**About this exercise:** Only the pictures are to be left out; return the rest of the data exactly as it stands.

Itemized modification records:
# # # # # # #

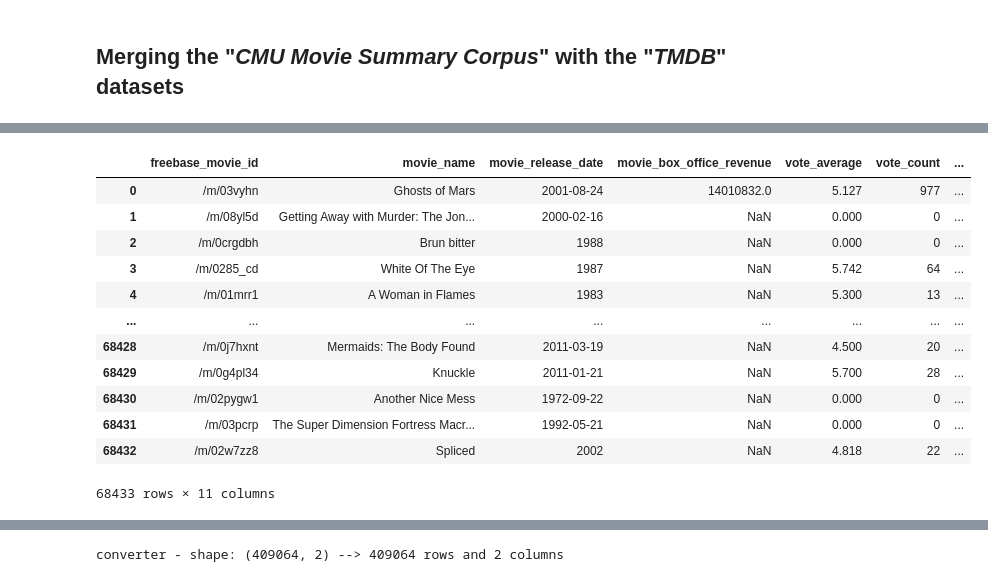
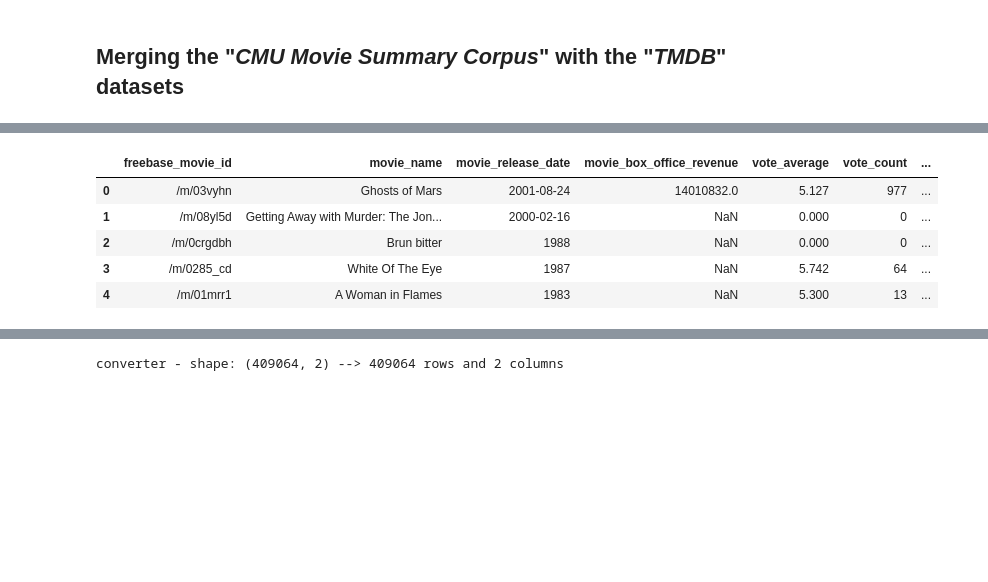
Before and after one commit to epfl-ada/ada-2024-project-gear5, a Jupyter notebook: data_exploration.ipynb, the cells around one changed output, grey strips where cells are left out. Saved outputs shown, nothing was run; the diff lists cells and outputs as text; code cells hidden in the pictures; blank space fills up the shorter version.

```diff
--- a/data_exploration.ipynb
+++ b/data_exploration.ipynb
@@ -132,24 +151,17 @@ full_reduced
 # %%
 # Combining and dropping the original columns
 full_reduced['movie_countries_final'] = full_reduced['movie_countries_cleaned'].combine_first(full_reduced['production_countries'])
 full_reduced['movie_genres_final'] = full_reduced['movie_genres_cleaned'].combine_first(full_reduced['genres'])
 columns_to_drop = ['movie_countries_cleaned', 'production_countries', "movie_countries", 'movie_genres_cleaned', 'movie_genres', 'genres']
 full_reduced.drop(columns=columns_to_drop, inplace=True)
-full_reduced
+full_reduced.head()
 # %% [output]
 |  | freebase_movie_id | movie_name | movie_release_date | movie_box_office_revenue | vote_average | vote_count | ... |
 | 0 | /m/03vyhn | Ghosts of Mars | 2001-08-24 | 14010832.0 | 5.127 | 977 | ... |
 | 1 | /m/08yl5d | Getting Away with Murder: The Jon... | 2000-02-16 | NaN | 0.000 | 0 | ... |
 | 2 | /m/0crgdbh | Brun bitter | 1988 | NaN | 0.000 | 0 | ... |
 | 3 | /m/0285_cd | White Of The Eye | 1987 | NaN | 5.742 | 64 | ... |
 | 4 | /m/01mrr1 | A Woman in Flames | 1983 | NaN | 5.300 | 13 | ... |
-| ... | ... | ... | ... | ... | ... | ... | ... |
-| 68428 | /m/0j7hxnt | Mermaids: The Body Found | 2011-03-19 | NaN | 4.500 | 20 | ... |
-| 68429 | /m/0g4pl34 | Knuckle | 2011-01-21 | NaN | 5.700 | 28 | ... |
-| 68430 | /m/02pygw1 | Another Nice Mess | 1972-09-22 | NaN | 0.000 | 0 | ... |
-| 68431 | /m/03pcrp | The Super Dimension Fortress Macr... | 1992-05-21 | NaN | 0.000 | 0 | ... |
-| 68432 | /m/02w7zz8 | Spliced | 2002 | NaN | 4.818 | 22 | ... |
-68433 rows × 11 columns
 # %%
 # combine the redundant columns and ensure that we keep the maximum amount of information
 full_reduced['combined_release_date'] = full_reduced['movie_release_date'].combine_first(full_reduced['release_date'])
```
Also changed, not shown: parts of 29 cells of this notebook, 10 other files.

# # # # # # #

**Exercise output:**
Before and after one commit to epfl-ada/ada-2024-project-gear5, a Jupyter notebook: data_exploration.ipynb, the cells around one changed output, grey strips where cells are left out. Saved outputs shown, nothing was run; the diff lists cells and outputs as text; code cells hidden in the pictures; blank space fills up the shorter version.

```diff
--- a/data_exploration.ipynb
+++ b/data_exploration.ipynb
@@ -132,24 +151,17 @@ full_reduced
 # %%
 # Combining and dropping the original columns
 full_reduced['movie_countries_final'] = full_reduced['movie_countries_cleaned'].combine_first(full_reduced['production_countries'])
 full_reduced['movie_genres_final'] = full_reduced['movie_genres_cleaned'].combine_first(full_reduced['genres'])
 columns_to_drop = ['movie_countries_cleaned', 'production_countries', "movie_countries", 'movie_genres_cleaned', 'movie_genres', 'genres']
 full_reduced.drop(columns=columns_to_drop, inplace=True)
-full_reduced
+full_reduced.head()
 # %% [output]
 |  | freebase_movie_id | movie_name | movie_release_date | movie_box_office_revenue | vote_average | vote_count | ... |
 | 0 | /m/03vyhn | Ghosts of Mars | 2001-08-24 | 14010832.0 | 5.127 | 977 | ... |
 | 1 | /m/08yl5d | Getting Away with Murder: The Jon... | 2000-02-16 | NaN | 0.000 | 0 | ... |
 | 2 | /m/0crgdbh | Brun bitter | 1988 | NaN | 0.000 | 0 | ... |
 | 3 | /m/0285_cd | White Of The Eye | 1987 | NaN | 5.742 | 64 | ... |
 | 4 | /m/01mrr1 | A Woman in Flames | 1983 | NaN | 5.300 | 13 | ... |
-| ... | ... | ... | ... | ... | ... | ... | ... |
-| 68428 | /m/0j7hxnt | Mermaids: The Body Found | 2011-03-19 | NaN | 4.500 | 20 | ... |
-| 68429 | /m/0g4pl34 | Knuckle | 2011-01-21 | NaN | 5.700 | 28 | ... |
-| 68430 | /m/02pygw1 | Another Nice Mess | 1972-09-22 | NaN | 0.000 | 0 | ... |
-| 68431 | /m/03pcrp | The Super Dimension Fortress Macr... | 1992-05-21 | NaN | 0.000 | 0 | ... |
-| 68432 | /m/02w7zz8 | Spliced | 2002 | NaN | 4.818 | 22 | ... |
-68433 rows × 11 columns
 # %%
 # combine the redundant columns and ensure that we keep the maximum amount of information
 full_reduced['combined_release_date'] = full_reduced['movie_release_date'].combine_first(full_reduced['release_date'])
```
Also changed, not shown: parts of 29 cells of this notebook, 10 other files.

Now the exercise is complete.